START Source data

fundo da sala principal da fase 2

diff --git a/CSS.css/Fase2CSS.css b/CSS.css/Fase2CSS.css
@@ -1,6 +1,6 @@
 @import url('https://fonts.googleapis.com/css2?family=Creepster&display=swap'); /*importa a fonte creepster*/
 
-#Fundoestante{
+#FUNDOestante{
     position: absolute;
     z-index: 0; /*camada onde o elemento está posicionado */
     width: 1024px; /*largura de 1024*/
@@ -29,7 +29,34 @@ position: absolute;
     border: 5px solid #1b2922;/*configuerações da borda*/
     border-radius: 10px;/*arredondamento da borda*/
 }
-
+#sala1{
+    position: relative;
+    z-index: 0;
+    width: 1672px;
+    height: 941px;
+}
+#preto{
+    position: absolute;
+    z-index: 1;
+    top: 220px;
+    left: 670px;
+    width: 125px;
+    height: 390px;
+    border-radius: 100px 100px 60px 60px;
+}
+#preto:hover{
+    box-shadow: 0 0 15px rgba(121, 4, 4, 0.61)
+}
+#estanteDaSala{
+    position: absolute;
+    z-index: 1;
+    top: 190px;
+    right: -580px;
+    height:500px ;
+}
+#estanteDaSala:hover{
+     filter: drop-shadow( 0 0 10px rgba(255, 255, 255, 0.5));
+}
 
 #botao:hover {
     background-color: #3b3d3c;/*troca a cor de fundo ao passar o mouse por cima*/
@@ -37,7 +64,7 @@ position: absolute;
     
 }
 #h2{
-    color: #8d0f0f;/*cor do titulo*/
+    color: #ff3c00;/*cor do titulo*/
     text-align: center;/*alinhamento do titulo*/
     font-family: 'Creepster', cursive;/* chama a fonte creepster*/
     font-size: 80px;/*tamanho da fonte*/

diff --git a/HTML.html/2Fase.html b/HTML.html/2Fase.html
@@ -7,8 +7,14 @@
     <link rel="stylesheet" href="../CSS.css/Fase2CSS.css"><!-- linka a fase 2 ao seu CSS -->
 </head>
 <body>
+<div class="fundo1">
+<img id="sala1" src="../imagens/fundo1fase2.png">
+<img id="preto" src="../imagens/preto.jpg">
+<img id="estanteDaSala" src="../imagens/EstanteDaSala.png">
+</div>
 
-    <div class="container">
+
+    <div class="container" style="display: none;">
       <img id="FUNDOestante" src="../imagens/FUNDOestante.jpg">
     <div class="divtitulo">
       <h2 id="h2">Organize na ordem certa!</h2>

END Source data

### Activity:
All of the material above needs to be output exactly, with no line left out.

### Response area:
fundo da sala principal da fase 2

diff --git a/CSS.css/Fase2CSS.css b/CSS.css/Fase2CSS.css
@@ -1,6 +1,6 @@
 @import url('https://fonts.googleapis.com/css2?family=Creepster&display=swap'); /*importa a fonte creepster*/
 
-#Fundoestante{
+#FUNDOestante{
     position: absolute;
     z-index: 0; /*camada onde o elemento está posicionado */
     width: 1024px; /*largura de 1024*/
@@ -29,7 +29,34 @@ position: absolute;
     border: 5px solid #1b2922;/*configuerações da borda*/
     border-radius: 10px;/*arredondamento da borda*/
 }
-
+#sala1{
+    position: relative;
+    z-index: 0;
+    width: 1672px;
+    height: 941px;
+}
+#preto{
+    position: absolute;
+    z-index: 1;
+    top: 220px;
+    left: 670px;
+    width: 125px;
+    height: 390px;
+    border-radius: 100px 100px 60px 60px;
+}
+#preto:hover{
+    box-shadow: 0 0 15px rgba(121, 4, 4, 0.61)
+}
+#estanteDaSala{
+    position: absolute;
+    z-index: 1;
+    top: 190px;
+    right: -580px;
+    height:500px ;
+}
+#estanteDaSala:hover{
+     filter: drop-shadow( 0 0 10px rgba(255, 255, 255, 0.5));
+}
 
 #botao:hover {
     background-color: #3b3d3c;/*troca a cor de fundo ao passar o mouse por cima*/
@@ -37,7 +64,7 @@ position: absolute;
     
 }
 #h2{
-    color: #8d0f0f;/*cor do titulo*/
+    color: #ff3c00;/*cor do titulo*/
     text-align: center;/*alinhamento do titulo*/
     font-family: 'Creepster', cursive;/* chama a fonte creepster*/
     font-size: 80px;/*tamanho da fonte*/

diff --git a/HTML.html/2Fase.html b/HTML.html/2Fase.html
@@ -7,8 +7,14 @@
     <link rel="stylesheet" href="../CSS.css/Fase2CSS.css"><!-- linka a fase 2 ao seu CSS -->
 </head>
 <body>
+<div class="fundo1">
+<img id="sala1" src="../imagens/fundo1fase2.png">
+<img id="preto" src="../imagens/preto.jpg">
+<img id="estanteDaSala" src="../imagens/EstanteDaSala.png">
+</div>
 
-    <div class="container">
+
+    <div class="container" style="display: none;">
       <img id="FUNDOestante" src="../imagens/FUNDOestante.jpg">
     <div class="divtitulo">
       <h2 id="h2">Organize na ordem certa!</h2>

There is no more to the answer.